[Exercise directions]:
Exclude the pictures, and otherwise reproduce the data in full.

[Input]:

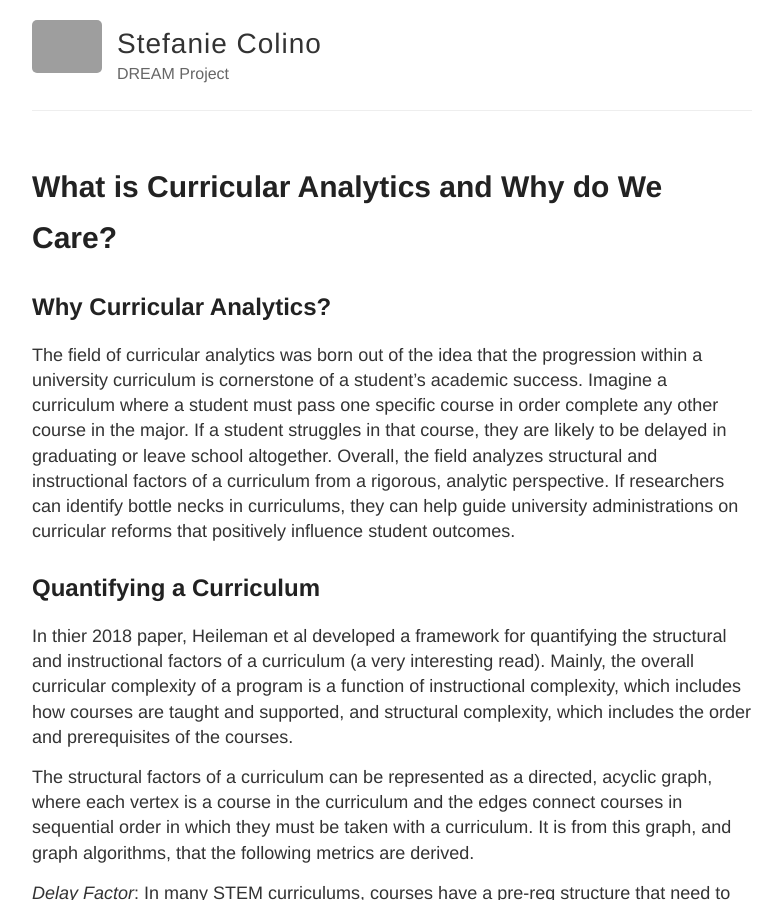
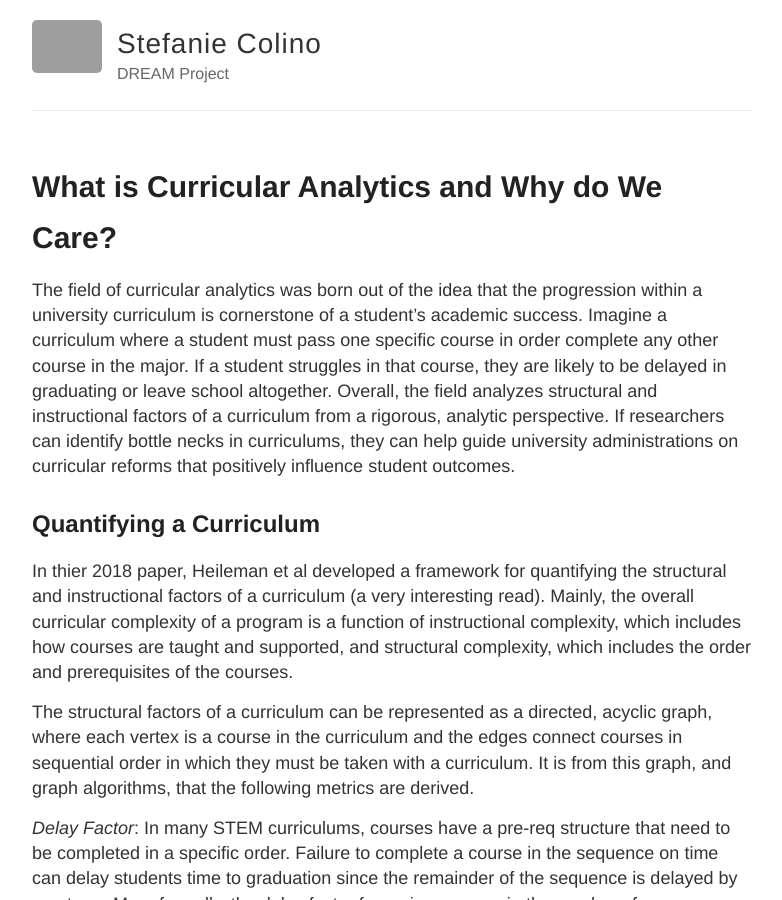
Before and after one commit to scolino/scolino.github.io, a Jekyll site: the page built from _posts/2024-07-31-curricular_analytics.md, in a window 1280 px wide and 900 px high. Shown: the whole window, without its empty margins (248-1030 px from the left). Built offline with Jekyll 4.4.1, drawn with Linux system fonts in a browser that asks for light colours; grey boxes are pictures that could not be loaded.

Commit message:
blog post update

```diff
--- a/_posts/2024-07-31-curricular_analytics.md
+++ b/_posts/2024-07-31-curricular_analytics.md
@@ -3,7 +3,6 @@ layout: post
 title: What is Curricular Analytics and Why do We Care?
 ---
 
-## Why Curricular Analytics?
 The field of curricular analytics was born out of the idea that the progression within a university curriculum is cornerstone of a student's academic success. Imagine a curriculum where a student must pass one specific course in order complete any other course in the major. If a student struggles in that course, they are likely to be delayed in graduating or leave school altogether.  Overall, the field analyzes structural and instructional factors of a curriculum from a rigorous, analytic perspective. If researchers can identify bottle necks in curriculums, they can help guide university administrations on curricular reforms that positively influence student outcomes.
 
 ## Quantifying a Curriculum
```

[Solution]:
Before and after one commit to scolino/scolino.github.io, a Jekyll site: the page built from _posts/2024-07-31-curricular_analytics.md, in a window 1280 px wide and 900 px high. Shown: the whole window, without its empty margins (248-1030 px from the left). Built offline with Jekyll 4.4.1, drawn with Linux system fonts in a browser that asks for light colours; grey boxes are pictures that could not be loaded.

Commit message:
blog post update

```diff
--- a/_posts/2024-07-31-curricular_analytics.md
+++ b/_posts/2024-07-31-curricular_analytics.md
@@ -3,7 +3,6 @@ layout: post
 title: What is Curricular Analytics and Why do We Care?
 ---
 
-## Why Curricular Analytics?
 The field of curricular analytics was born out of the idea that the progression within a university curriculum is cornerstone of a student's academic success. Imagine a curriculum where a student must pass one specific course in order complete any other course in the major. If a student struggles in that course, they are likely to be delayed in graduating or leave school altogether.  Overall, the field analyzes structural and instructional factors of a curriculum from a rigorous, analytic perspective. If researchers can identify bottle necks in curriculums, they can help guide university administrations on curricular reforms that positively influence student outcomes.
 
 ## Quantifying a Curriculum
```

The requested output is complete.